Social.—Under this head may be grouped the enactments having for their object the regulation of Sunday travelling and amusements. The earliest example of non-ecclesiastical interference with recreation appears to be the Book of Sports issued by James I. in 1618. Royal authority was given to all but recusants to exercise themselves after evening service in dancing, archery, leaping, vaulting, May games, Whitsun-ales, morris-dances, and setting up of Maypoles; but bear and bull baiting, interludes, and bowling by the meaner sort was prohibited. In 1625 the first Act of the reign of Charles I. (1 Car. I. c. 1), following the lines of the Book of Sports, inhibited meetings, assemblies, or concourse of people out of their own parishes on the Lord’s day for any sports and pastimes whatsoever, and any bear-baiting, bull-baiting, interludes, common plays, or other unlawful exercises and pastimes used by person or persons within their own parishes under a penalty of 3s. 4d. for every offence.

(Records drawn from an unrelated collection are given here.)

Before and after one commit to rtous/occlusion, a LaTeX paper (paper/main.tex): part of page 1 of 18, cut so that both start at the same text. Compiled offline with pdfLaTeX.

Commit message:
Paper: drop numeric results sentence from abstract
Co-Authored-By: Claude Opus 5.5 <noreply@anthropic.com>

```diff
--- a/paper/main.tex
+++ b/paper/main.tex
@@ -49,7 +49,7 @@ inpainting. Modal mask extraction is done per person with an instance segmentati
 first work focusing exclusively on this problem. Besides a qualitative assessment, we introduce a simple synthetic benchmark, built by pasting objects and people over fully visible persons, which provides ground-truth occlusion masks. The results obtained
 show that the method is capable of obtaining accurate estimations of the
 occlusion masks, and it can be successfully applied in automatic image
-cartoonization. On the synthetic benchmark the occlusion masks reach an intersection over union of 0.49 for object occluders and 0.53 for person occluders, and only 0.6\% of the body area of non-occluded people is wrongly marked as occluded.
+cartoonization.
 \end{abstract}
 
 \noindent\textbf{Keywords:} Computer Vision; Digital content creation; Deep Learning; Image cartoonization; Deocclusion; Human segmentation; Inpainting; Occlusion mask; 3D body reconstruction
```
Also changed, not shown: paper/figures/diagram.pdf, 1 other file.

The Act, it will be noticed, impliedly allows sports other than the excepted ones as long as only parishioners take part in them. An Act which has had more important consequences in recent years is 21 Geo. III. c. 49 (drawn by Dr Porteus, bishop of London). It enacts that any place opened or used for public entertainment and amusement or for public debate upon any part of the Lord’s day called Sunday, to which persons are admitted by payment of money or by tickets sold for money, is to be deemed a disorderly house. The keeper is to forfeit £200 for every day on which it is opened or used as aforesaid on the Lord’s day, the manager or master of the ceremonies £100, and every doorkeeper or servant £50. The advertising or publishing any advertisement of such an entertainment is made subject to a penalty of £50. It has been held that a meeting the object of which was not pecuniary gain (though there was a charge for admission), but an honest intention to introduce religious worship, though not according to any established or usual form, was not within the Act. On this principle forms of worship most directly opposed to the prevailing feeling of the country, such as Mormonism or Mohammedanism, are protected. In 1875 actions were brought in the Courts of Queen’s Bench and Exchequer against the Brighton Aquarium Company, and penalties recovered under the Act. The penalties were remitted by the crown; to remit in such a case, 38 and 39 Vict. c. 80 was passed to remove such doubts and to enable the sovereign to remit in whole or in part penalties recovered for offences against the Act of Geo. III. The rules made by justices and the bye-laws made by local authorities for the government of theatres and places of public entertainment usually provide for closing on Sunday. The Sunday opening of museums and art galleries is governed by local regulations; there is no general law on the subject, though attempts have been made in that direction. The House of Lords recently passed a resolution in favour of the principle. A public billiard table must not be used on Sunday (8 and 9 Vict. c. 109). The Game Act )1 and 2 Will. IV. c. 32, s. 3) makes it punishable with a fine of £25 to kill game or use a dog or net for sporting purposes on Sunday. Provisions for the regulation of street traffic on Sundays during divine service in the metropolis and provincial towns may be made by the local authorities under the powers of the Metropolis Management Acts, the Town Police Clauses Act, and the Public Health Act. Hackney carriages may ply for hire in London (1 and 2 Will. IV. c. 22). Where a railway company runs trains on Sunday one cheap train each way is to be provided (7 and 8 Vict. c. 85 s. 10). Most of the railway companies own Acts also provide for the running of Sunday trains.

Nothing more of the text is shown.